[Start of section]

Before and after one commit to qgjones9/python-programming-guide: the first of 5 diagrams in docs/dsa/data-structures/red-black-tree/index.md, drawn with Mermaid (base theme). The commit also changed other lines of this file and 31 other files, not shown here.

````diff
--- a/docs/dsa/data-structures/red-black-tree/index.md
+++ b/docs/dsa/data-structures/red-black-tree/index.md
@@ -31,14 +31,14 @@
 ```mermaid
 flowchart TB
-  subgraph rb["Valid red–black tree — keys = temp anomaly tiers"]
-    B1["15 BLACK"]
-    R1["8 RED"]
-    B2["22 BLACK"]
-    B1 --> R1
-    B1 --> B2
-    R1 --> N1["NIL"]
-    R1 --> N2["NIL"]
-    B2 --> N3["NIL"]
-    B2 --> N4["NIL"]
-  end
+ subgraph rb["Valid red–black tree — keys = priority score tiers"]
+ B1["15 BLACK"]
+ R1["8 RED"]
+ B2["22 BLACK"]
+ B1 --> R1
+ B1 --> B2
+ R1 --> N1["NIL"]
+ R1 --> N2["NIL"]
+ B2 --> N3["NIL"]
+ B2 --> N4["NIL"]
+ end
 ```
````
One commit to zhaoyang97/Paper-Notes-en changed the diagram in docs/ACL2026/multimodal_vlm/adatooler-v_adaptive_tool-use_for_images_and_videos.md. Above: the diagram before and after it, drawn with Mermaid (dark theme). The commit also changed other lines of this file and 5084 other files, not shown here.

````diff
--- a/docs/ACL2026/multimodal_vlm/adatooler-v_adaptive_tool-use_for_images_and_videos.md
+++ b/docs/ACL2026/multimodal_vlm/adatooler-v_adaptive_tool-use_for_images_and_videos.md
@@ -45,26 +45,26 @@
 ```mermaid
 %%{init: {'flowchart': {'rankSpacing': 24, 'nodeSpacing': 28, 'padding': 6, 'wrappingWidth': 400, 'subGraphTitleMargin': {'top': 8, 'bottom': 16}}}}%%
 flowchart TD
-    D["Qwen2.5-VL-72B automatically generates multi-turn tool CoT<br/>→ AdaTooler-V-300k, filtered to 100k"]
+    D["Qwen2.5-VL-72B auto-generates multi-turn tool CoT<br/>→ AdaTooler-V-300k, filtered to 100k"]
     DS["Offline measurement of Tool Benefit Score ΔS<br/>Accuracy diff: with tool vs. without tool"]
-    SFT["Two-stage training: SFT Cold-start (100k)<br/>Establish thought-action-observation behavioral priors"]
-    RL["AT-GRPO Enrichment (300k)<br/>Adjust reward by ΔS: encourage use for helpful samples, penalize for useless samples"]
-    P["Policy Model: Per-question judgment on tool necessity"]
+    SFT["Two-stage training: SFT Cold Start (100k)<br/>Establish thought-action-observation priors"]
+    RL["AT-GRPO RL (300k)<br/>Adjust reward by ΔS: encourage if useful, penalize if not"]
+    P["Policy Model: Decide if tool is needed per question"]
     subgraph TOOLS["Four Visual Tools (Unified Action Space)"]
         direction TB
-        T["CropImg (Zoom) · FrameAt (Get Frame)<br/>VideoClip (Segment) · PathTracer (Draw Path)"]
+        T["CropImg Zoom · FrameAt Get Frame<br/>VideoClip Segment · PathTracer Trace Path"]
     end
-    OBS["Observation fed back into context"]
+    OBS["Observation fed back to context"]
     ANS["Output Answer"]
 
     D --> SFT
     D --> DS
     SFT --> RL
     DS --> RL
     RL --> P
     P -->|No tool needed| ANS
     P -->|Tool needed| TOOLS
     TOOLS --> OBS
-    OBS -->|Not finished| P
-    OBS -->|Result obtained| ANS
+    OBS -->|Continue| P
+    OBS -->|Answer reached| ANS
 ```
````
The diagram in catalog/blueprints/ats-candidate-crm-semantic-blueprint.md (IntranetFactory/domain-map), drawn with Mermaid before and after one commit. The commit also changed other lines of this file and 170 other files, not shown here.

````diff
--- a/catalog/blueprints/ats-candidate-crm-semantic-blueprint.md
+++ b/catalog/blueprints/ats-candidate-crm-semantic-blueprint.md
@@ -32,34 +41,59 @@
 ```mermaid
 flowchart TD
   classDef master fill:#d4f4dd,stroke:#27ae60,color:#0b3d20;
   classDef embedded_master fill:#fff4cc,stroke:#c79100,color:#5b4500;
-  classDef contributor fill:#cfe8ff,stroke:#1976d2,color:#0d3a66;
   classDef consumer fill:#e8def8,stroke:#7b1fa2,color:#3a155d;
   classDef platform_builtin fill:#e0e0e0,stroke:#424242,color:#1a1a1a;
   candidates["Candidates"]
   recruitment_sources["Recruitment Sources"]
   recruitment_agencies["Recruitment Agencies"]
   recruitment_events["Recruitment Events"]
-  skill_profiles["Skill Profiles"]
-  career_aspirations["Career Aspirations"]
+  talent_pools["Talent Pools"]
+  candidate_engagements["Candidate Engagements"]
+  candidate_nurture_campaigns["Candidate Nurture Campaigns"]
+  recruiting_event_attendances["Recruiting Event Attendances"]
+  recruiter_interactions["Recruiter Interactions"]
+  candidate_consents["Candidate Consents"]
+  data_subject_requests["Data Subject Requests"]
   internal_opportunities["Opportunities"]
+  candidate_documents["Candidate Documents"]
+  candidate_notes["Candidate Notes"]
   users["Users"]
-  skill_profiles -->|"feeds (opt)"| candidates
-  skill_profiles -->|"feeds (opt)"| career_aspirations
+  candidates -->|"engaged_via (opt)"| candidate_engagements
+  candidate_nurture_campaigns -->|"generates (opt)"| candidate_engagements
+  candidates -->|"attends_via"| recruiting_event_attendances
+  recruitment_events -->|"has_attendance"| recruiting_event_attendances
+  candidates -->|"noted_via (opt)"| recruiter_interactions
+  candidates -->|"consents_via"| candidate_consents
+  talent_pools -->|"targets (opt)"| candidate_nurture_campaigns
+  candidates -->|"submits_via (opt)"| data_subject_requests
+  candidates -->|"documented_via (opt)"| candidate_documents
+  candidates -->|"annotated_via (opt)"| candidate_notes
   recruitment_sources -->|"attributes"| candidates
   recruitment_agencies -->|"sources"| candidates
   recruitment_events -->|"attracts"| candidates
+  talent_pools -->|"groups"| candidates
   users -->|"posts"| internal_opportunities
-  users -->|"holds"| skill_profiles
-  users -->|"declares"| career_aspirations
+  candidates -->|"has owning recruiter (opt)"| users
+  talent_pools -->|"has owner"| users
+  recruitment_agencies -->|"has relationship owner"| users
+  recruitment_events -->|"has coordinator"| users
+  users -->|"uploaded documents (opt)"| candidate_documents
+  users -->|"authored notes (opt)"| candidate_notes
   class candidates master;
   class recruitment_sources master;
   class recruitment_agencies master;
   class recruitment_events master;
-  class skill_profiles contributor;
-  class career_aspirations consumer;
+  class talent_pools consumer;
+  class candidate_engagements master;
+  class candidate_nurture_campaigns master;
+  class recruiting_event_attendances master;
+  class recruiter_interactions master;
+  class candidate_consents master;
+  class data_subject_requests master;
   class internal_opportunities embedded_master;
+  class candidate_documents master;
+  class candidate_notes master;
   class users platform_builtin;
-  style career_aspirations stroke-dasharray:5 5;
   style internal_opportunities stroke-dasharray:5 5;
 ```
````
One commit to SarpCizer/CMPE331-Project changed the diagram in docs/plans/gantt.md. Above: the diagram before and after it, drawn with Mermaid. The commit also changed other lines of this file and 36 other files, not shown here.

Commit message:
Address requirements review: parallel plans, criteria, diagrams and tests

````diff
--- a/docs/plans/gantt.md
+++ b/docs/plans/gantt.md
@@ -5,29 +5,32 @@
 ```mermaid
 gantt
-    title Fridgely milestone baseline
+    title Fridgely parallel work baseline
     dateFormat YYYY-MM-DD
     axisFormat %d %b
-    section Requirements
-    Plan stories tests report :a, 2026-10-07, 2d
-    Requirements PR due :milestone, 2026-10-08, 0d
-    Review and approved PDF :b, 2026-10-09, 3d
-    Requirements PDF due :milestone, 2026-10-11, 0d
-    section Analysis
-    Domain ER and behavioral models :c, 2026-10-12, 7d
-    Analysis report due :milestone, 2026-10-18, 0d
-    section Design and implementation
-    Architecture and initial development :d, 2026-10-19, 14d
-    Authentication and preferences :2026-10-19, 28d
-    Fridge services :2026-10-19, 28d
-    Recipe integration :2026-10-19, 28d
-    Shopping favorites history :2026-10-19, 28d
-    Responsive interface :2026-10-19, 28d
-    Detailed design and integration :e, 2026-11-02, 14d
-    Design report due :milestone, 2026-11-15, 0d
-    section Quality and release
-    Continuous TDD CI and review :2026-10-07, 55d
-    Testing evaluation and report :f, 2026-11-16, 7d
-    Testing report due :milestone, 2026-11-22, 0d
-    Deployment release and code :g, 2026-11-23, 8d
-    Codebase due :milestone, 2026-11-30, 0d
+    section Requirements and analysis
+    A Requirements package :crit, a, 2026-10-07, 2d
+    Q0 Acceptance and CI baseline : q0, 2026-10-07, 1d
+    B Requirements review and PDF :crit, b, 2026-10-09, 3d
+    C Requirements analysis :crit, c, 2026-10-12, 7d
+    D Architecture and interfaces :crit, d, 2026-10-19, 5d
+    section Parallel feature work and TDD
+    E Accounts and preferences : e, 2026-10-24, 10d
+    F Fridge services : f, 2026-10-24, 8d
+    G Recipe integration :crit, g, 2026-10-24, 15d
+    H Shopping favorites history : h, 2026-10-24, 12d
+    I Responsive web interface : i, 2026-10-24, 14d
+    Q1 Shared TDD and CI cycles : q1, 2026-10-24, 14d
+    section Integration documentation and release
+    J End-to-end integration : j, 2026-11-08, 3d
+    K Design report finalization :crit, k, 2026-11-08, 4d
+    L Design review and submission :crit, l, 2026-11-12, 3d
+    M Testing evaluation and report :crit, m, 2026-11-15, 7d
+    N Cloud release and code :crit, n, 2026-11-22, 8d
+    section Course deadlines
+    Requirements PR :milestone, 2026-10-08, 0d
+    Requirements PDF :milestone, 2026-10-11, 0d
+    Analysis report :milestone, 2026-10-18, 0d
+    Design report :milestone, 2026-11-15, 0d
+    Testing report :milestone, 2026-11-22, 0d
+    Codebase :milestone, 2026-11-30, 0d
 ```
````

[End of section]

The required output is the exact run of lines from the one with "n, 2026-11-22, 8d" through the final line of the entries.

> THE COMPLETED TASK:
+    N Cloud release and code :crit, n, 2026-11-22, 8d
+    section Course deadlines
+    Requirements PR :milestone, 2026-10-08, 0d
+    Requirements PDF :milestone, 2026-10-11, 0d
+    Analysis report :milestone, 2026-10-18, 0d
+    Design report :milestone, 2026-11-15, 0d
+    Testing report :milestone, 2026-11-22, 0d
+    Codebase :milestone, 2026-11-30, 0d
 ```
````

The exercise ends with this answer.